(Extracted entries)
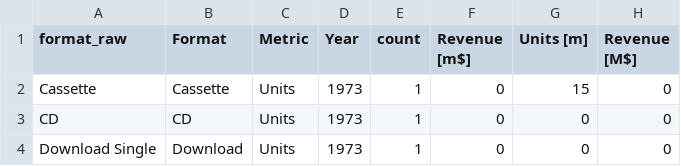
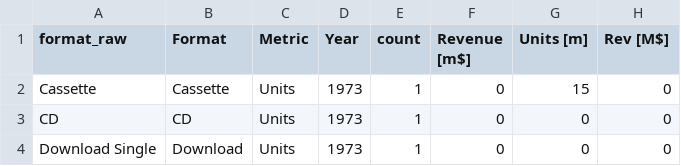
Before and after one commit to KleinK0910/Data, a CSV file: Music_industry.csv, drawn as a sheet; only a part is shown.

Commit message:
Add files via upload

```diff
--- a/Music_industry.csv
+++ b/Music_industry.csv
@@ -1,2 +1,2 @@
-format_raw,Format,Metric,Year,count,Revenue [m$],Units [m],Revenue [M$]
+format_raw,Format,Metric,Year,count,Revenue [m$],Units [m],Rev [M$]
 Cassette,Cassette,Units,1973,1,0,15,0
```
* * *
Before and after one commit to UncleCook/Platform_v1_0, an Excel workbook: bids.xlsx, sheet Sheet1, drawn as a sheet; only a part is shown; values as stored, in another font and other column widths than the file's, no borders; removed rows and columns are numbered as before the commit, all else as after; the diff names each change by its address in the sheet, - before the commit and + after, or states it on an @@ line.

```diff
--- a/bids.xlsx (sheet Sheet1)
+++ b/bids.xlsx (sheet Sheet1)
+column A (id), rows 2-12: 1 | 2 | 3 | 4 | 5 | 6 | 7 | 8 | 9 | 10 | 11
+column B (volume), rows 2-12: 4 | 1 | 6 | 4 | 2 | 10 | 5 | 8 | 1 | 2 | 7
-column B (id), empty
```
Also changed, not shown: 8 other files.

(Problem requirements)
Look through the entries above and report each line where the string "files" occurs.

(Solved exercise)
Add files via upload
Also changed, not shown: 8 other files.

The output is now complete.